Record extracts.
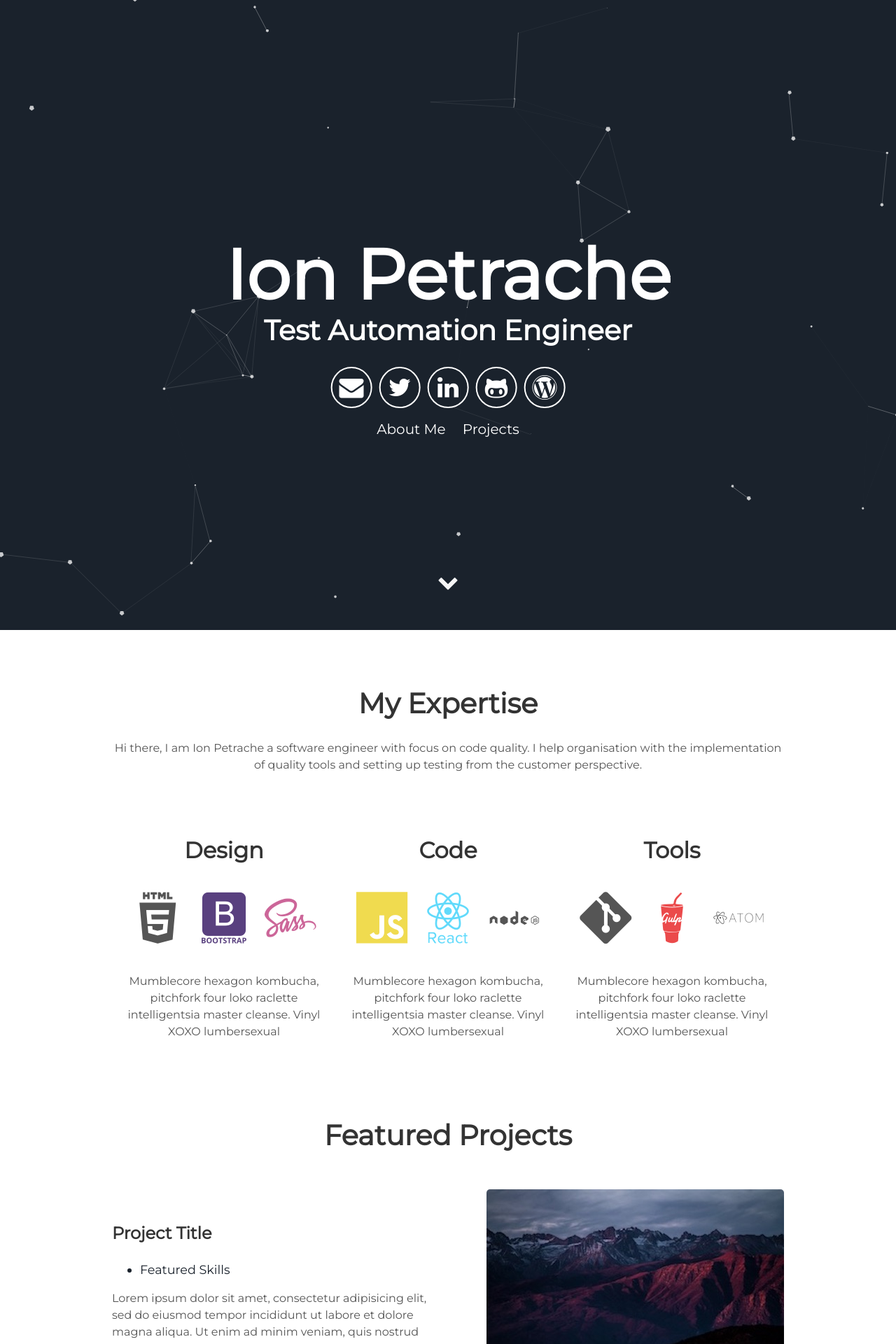
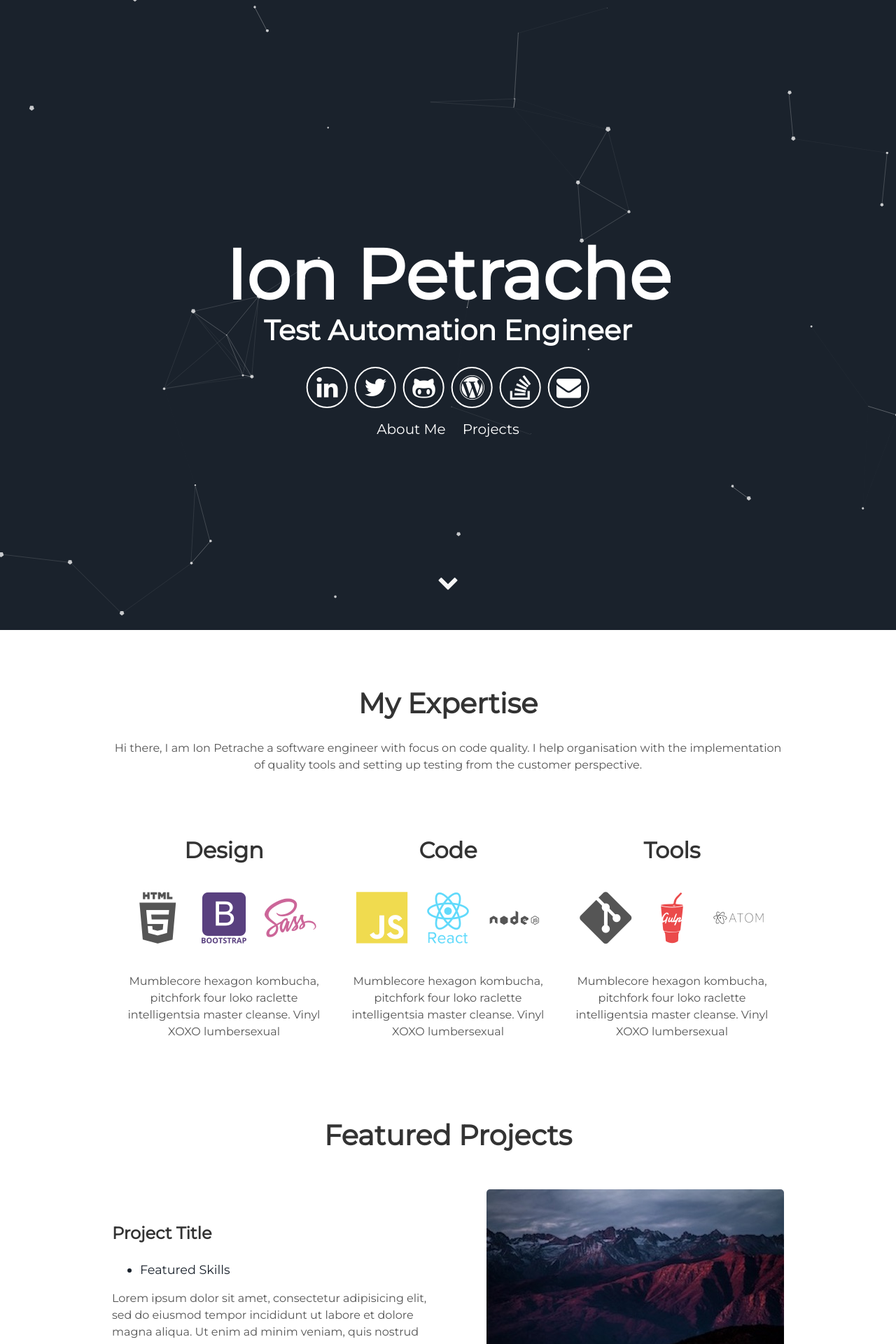
Before and after one commit to ionutpetrache/ionutpetrache.github.io, a Jekyll site: the page built from index.html, in a window 1280 px wide. Shown: the top 1920 px of the page at 70% size. Built offline with Jekyll 4.4.1, drawn with Linux system fonts in a browser that asks for light colours.

Commit message:
Add link to stackoverflow + rearrange

```diff
--- a/_includes/header.html
+++ b/_includes/header.html
@@ -5,12 +5,14 @@
         <span class="site-description">{{site.user_title}}</span>
       </h1>
       <div class="header-icons">
-        <a aria-label="Send email" href="mailto:ionpetrache@gmail.com"><i class="icon fa fa-envelope"></i></a>
+        <a aria-label="My Linkedin" target="_blank" href="https://www.linkedin.com/in/ionpetrache"><i class="icon fa fa-linkedin" aria-hidden="true"></i></a>
         <a aria-label="My Twitter" target="_blank" href="https://twitter.com/ionpetrache"><i class="icon fa fa-twitter" aria-hidden="true"></i></a>
-        <a aria-label="My Linkedin" target="_blank" href="https://www.linkedin.com/in/ionpetrache"><i class="icon fa fa-linkedin" aria-hidden="true"></i></a>
         <a aria-label="My Github" target="_blank" href="https://github.com/ionutpetrache"><i class="icon fa fa-github-alt" aria-hidden="true"></i></a>
         <a aria-label="My Blog" target="_blank" href="https://automationengineeringblog.wordpress.com"><i class="icon fa fa-wordpress" aria-hidden="true"></i></a>
+        <a aria-label="My Stackoverflow" target="_blank" href="https://stackoverflow.com/users/6434628/ionut"><i class="icon fa fa-stack-overflow" aria-hidden="true"></i></a>
+        <a aria-label="Send email" href="mailto:ionpetrache@gmail.com"><i class="icon fa fa-envelope"></i></a>
       </div>
+
       <div class="header-links">
         <a class="link" href="#about" data-scroll>About Me</a>
         <a class="link" href="#projects" data-scroll>Projects</a>
```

Exercise requirements. All of the data should be returned word for word, with each picture left out.

Reply.
Before and after one commit to ionutpetrache/ionutpetrache.github.io, a Jekyll site: the page built from index.html, in a window 1280 px wide. Shown: the top 1920 px of the page at 70% size. Built offline with Jekyll 4.4.1, drawn with Linux system fonts in a browser that asks for light colours.

Commit message:
Add link to stackoverflow + rearrange

```diff
--- a/_includes/header.html
+++ b/_includes/header.html
@@ -5,12 +5,14 @@
         <span class="site-description">{{site.user_title}}</span>
       </h1>
       <div class="header-icons">
-        <a aria-label="Send email" href="mailto:ionpetrache@gmail.com"><i class="icon fa fa-envelope"></i></a>
+        <a aria-label="My Linkedin" target="_blank" href="https://www.linkedin.com/in/ionpetrache"><i class="icon fa fa-linkedin" aria-hidden="true"></i></a>
         <a aria-label="My Twitter" target="_blank" href="https://twitter.com/ionpetrache"><i class="icon fa fa-twitter" aria-hidden="true"></i></a>
-        <a aria-label="My Linkedin" target="_blank" href="https://www.linkedin.com/in/ionpetrache"><i class="icon fa fa-linkedin" aria-hidden="true"></i></a>
         <a aria-label="My Github" target="_blank" href="https://github.com/ionutpetrache"><i class="icon fa fa-github-alt" aria-hidden="true"></i></a>
         <a aria-label="My Blog" target="_blank" href="https://automationengineeringblog.wordpress.com"><i class="icon fa fa-wordpress" aria-hidden="true"></i></a>
+        <a aria-label="My Stackoverflow" target="_blank" href="https://stackoverflow.com/users/6434628/ionut"><i class="icon fa fa-stack-overflow" aria-hidden="true"></i></a>
+        <a aria-label="Send email" href="mailto:ionpetrache@gmail.com"><i class="icon fa fa-envelope"></i></a>
       </div>
+
       <div class="header-links">
         <a class="link" href="#about" data-scroll>About Me</a>
         <a class="link" href="#projects" data-scroll>Projects</a>
```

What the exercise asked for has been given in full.